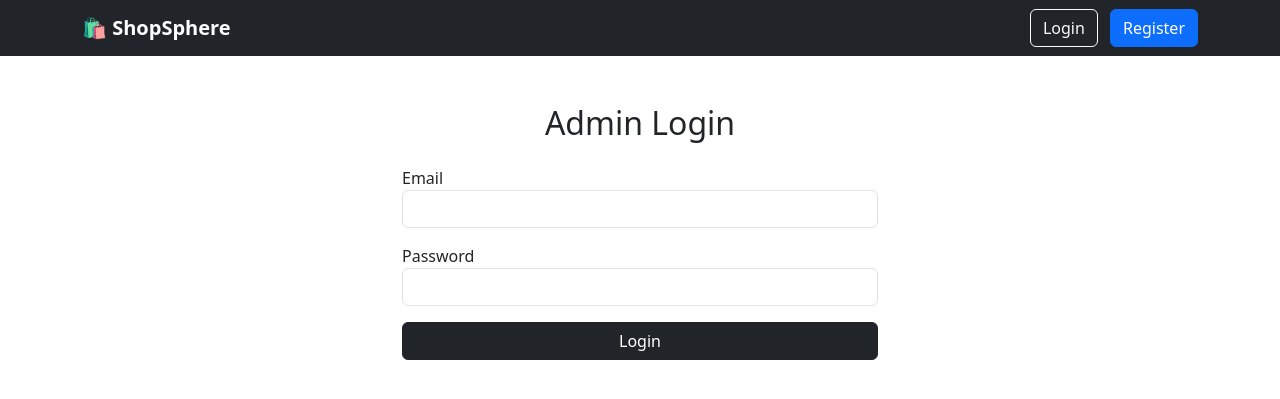
After one commit to devopsbyb/ShopSphere, a Flask app: page /admin/login in a window 1280 px wide. The commit adds this page. Shown: the top 399 px of the page. Run offline with Flask 3, Linux system fonts and the light colour scheme.

Commit message:
added admin dashboard scripts

```diff
--- a/app/app.py
+++ b/app/app.py
@@ -1,14 +1,18 @@
 from flask import Flask
+
 from config import Config
 from models import db
 from routes import register_routes
+
 
 app = Flask(__name__)
 app.config.from_object(Config)
 
 db.init_app(app)
 
+# Register all application routes
 register_routes(app)
+
 
 if __name__ == "__main__":
     with app.app_context():
--- a/app/models.py
+++ b/app/models.py
@@ -15,6 +15,8 @@ class User(db.Model):
     password = db.Column(db.String(255), nullable=False)
 
     created_at = db.Column(db.DateTime, default=datetime.utcnow)
+
+    is_admin = db.Column(db.Boolean, default=False)
 
 
 class Product(db.Model):
--- a/app/routes.py
+++ b/app/routes.py
@@ -36,7 +36,7 @@ def register_routes(app):
             db.session.add(new_user)
             db.session.commit()
 
-            return "User Registered Successfully!"
+            return redirect("/login")
 
         return render_template("register.html")
 
@@ -72,7 +72,20 @@ def register_routes(app):
 
         products = Product.query.all()
 
-        return render_template("products.html", products=products)
+        cart_items = Cart.query.filter_by(
+            user_id=session["user_id"]
+        ).all()
+
+        cart_dict = {
+            item.product_id: item.quantity
+            for item in cart_items
+        }
+
+        return render_template(
+            "products.html",
+            products=products,
+            cart_dict=cart_dict,
+        )
 
     @app.route("/add-to-cart/<int:product_id>", methods=["POST"])
     def add_to_cart(product_id):
@@ -96,7 +109,7 @@ def register_routes(app):
 
         db.session.commit()
 
-        return redirect("/cart")
+        return redirect("/products")
 
     @app.route("/cart")
     def cart():
@@ -164,6 +177,26 @@ def register_routes(app):
         db.session.commit()
 
         return redirect("/cart")
+
+    @app.route("/decrease-cart/<int:product_id>", methods=["POST"])
+    def decrease_cart(product_id):
+        if "user_id" not in session:
+            return redirect("/login")
+
+        cart_item = Cart.query.filter_by(
+            user_id=session["user_id"],
+            product_id=product_id
+        ).first()
+
+        if cart_item:
+            if cart_item.quantity > 1:
+                cart_item.quantity -= 1
+            else:
+                db.session.delete(cart_item)
+
+            db.session.commit()
+
+        return redirect("/products")
 
     @app.route("/checkout")
     def checkout():
@@ -423,3 +456,36 @@ def register_routes(app):
 
         except Exception as e:
             return str(e)
+
+    @app.route("/admin/login", methods=["GET", "POST"])
+    def admin_login():
+
+        if request.method == "POST":
+
+            email = request.form["email"]
+            password = request.form["password"]
+
+            user = User.query.filter_by(email=email).first()
+
+            if (
+                user
+                and check_password_hash(user.password, password)
+                and user.is_admin
+            ):
+
+                session["admin_id"] = user.id
+                session["admin_name"] = user.username
+
+                return redirect("/admin/dashboard")
+
+            return "Invalid Admin Credentials"
+
+        return render_template("admin/login.html")
+
+    @app.route("/admin/dashboard")
+    def admin_dashboard():
+
+        if "admin_id" not in session:
+            return redirect("/admin/login")
+
+        return render_template("admin/dashboard.html")
--- /dev/null
+++ b/app/routes_backup/admin.py
@@ -0,0 +1,2 @@
+def register_admin_routes(app):
+    pass
--- /dev/null
+++ b/app/routes_backup/customer.py
@@ -0,0 +1,2 @@
+def register_customer_routes(app):
+    pass
--- /dev/null
+++ b/app/templates/admin/login.html
@@ -0,0 +1,49 @@
+{% extends "base.html" %}
+
+{% block title %}
+Admin Login
+{% endblock %}
+
+{% block content %}
+
+<div class="container mt-5" style="max-width:500px;">
+
+    <h2 class="text-center mb-4">
+        Admin Login
+    </h2>
+
+    <form method="POST">
+
+        <div class="mb-3">
+
+            <label>Email</label>
+
+            <input
+                type="email"
+                name="email"
+                class="form-control"
+                required>
+
+        </div>
+
+        <div class="mb-3">
+
+            <label>Password</label>
+
+            <input
+                type="password"
+                name="password"
+                class="form-control"
+                required>
+
+        </div>
+
+        <button class="btn btn-dark w-100">
+            Login
+        </button>
+
+    </form>
+
+</div>
+
+{% endblock %}
```
Also changed, not shown: app/routes_backup/__init__.py (added, +9 -0 lines), app/routes_backup/auth.py (added, +63 -0 lines), app/templates/admin/dashboard.html (added, +23 -0 lines), app/templates/products.html (+39 -1 lines).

------------------------------

What is expected —
Give the number of lines in the data that include the string "session", please, and nothing else.

Response to this task —
12